*** Begin section ***

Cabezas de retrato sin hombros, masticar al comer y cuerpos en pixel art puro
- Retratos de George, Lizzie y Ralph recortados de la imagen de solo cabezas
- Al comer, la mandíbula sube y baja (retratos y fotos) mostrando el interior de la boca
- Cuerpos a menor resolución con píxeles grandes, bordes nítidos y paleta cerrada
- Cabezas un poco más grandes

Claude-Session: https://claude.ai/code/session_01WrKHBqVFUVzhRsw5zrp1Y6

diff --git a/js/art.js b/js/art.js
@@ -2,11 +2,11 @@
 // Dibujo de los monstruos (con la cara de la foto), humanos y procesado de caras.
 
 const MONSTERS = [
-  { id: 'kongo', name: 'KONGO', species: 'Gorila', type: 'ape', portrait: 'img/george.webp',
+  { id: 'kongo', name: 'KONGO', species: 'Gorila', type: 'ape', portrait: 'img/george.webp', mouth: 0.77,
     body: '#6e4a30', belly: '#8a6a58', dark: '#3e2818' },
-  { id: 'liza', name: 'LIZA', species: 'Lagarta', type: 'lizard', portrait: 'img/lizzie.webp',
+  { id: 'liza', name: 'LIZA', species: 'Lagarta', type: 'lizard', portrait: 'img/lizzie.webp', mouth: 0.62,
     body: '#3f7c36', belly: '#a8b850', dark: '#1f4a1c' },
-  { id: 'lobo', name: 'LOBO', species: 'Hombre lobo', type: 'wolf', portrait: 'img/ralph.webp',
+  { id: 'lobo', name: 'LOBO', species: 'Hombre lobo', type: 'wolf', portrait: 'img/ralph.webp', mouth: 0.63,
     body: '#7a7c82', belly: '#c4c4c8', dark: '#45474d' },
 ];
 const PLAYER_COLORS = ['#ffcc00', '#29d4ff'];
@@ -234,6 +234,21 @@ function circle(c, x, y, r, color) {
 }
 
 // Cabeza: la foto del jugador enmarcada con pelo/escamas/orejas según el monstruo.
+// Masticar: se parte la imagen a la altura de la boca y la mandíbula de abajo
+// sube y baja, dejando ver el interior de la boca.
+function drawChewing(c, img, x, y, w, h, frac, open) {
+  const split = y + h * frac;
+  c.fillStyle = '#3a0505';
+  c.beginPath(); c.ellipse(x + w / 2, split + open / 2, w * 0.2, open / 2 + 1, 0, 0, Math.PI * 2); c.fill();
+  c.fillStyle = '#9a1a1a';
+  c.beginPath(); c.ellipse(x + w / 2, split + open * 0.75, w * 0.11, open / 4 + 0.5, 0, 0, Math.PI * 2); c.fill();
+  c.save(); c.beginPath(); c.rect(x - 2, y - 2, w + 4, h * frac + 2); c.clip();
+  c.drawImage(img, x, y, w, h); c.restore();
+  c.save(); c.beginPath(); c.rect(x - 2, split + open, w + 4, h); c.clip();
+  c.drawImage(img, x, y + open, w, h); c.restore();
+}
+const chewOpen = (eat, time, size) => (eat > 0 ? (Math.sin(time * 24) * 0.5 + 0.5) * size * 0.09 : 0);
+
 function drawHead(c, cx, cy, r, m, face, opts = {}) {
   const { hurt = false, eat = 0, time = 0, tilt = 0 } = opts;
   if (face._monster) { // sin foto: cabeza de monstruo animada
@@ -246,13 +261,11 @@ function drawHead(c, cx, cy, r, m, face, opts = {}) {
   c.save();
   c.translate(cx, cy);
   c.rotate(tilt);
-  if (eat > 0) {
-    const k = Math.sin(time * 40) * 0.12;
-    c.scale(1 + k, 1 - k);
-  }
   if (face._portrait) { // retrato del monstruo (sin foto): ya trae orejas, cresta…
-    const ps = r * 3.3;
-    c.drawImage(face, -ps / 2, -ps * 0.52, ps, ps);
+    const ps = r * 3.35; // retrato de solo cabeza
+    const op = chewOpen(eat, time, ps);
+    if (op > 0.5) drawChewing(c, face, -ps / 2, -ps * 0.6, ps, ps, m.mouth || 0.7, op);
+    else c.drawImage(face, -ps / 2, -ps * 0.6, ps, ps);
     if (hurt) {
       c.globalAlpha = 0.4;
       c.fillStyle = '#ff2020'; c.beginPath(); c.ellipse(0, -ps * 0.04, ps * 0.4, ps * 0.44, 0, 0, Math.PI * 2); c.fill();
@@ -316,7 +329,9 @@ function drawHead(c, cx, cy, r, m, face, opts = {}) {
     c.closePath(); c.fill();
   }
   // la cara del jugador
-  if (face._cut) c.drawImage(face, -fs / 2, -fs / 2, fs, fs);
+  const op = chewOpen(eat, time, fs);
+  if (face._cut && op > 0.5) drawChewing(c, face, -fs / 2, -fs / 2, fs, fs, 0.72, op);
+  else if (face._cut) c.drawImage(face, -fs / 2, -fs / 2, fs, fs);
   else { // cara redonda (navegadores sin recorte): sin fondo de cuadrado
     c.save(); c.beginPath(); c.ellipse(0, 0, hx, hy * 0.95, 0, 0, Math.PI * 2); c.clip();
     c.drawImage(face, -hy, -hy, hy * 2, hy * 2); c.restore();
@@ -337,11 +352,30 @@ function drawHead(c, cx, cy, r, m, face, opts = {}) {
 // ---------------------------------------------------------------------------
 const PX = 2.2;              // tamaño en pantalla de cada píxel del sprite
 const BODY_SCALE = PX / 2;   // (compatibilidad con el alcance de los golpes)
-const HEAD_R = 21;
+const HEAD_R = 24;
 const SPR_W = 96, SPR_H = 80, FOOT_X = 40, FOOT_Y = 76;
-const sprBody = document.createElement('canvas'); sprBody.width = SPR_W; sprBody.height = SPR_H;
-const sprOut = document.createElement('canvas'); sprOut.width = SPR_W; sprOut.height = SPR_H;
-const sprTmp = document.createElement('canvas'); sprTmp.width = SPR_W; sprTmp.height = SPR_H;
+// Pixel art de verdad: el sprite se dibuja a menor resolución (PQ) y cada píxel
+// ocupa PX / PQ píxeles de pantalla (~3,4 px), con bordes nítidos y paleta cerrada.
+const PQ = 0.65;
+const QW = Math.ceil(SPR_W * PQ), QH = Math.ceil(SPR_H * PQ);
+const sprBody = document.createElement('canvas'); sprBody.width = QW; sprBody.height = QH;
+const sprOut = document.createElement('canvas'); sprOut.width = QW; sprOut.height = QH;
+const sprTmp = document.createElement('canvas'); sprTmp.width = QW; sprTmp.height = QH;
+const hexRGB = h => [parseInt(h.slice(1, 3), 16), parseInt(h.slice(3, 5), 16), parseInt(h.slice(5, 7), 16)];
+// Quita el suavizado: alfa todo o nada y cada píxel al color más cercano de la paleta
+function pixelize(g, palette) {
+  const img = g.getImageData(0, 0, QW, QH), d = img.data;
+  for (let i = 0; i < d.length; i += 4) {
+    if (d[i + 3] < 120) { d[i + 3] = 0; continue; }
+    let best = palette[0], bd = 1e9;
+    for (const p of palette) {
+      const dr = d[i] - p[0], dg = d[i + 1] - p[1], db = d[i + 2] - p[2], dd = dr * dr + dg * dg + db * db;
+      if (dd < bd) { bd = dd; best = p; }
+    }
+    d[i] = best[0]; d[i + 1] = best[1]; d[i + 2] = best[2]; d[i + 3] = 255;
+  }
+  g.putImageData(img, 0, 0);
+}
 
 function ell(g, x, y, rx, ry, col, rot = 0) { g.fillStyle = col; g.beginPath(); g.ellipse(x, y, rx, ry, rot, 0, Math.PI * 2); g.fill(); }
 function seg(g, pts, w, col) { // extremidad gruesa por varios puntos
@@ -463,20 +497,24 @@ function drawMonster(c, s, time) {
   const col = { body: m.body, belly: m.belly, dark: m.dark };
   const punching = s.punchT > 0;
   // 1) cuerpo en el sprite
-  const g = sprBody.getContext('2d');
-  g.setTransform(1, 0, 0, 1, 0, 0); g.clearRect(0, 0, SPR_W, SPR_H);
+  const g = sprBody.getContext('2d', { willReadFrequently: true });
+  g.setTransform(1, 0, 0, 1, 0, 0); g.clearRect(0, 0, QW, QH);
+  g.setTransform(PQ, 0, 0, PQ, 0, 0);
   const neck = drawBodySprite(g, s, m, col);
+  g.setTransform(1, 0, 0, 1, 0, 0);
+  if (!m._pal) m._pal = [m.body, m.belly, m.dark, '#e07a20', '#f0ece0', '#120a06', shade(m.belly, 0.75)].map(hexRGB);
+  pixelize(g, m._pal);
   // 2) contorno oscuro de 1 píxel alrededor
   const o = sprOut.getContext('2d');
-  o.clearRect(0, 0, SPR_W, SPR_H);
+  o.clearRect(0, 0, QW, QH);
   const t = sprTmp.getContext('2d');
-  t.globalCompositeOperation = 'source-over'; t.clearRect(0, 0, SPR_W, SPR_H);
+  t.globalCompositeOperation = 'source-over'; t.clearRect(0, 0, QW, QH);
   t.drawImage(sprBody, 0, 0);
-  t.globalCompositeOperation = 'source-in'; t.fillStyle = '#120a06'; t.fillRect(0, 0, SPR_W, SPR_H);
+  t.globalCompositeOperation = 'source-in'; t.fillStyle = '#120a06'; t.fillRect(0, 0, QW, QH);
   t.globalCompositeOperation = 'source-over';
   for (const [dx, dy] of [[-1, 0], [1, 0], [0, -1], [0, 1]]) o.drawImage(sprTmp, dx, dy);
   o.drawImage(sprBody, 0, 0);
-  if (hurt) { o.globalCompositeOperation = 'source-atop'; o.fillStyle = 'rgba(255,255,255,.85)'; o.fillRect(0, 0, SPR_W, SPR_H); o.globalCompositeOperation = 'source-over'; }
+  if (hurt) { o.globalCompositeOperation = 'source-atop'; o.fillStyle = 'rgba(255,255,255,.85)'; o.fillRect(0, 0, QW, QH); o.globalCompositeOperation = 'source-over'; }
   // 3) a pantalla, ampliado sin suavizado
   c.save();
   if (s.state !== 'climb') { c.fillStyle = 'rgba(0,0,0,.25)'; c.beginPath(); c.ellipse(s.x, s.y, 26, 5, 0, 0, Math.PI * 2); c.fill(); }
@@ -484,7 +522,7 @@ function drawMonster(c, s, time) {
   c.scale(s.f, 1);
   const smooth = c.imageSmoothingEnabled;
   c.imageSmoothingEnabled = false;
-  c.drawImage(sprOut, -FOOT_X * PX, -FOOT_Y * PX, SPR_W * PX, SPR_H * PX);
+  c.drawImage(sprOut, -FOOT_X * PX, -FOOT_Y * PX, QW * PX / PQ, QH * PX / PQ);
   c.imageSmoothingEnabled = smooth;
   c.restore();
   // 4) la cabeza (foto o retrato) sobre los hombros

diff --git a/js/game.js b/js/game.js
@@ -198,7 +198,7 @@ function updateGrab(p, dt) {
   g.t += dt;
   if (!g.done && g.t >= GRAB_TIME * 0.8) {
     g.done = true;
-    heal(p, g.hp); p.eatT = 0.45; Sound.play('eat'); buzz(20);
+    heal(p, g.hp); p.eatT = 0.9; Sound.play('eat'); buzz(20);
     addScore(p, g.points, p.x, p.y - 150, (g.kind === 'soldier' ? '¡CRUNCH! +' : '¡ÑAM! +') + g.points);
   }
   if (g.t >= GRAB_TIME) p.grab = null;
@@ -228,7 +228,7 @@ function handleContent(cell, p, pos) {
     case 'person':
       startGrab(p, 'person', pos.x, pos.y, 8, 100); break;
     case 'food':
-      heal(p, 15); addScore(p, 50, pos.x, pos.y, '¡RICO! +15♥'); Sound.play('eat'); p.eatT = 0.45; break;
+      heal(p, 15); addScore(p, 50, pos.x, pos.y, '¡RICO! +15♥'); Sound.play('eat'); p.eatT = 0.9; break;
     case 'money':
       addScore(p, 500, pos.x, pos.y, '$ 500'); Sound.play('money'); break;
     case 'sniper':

*** End section ***

### Work instruction
Nothing should appear in the answer except the lines above from the line with "const SPR_W = 96, SPR_H" through the line with "(PQ) y cada píxel", both included, written out exactly.

### Expected answer
 const SPR_W = 96, SPR_H = 80, FOOT_X = 40, FOOT_Y = 76;
-const sprBody = document.createElement('canvas'); sprBody.width = SPR_W; sprBody.height = SPR_H;
-const sprOut = document.createElement('canvas'); sprOut.width = SPR_W; sprOut.height = SPR_H;
-const sprTmp = document.createElement('canvas'); sprTmp.width = SPR_W; sprTmp.height = SPR_H;
+// Pixel art de verdad: el sprite se dibuja a menor resolución (PQ) y cada píxel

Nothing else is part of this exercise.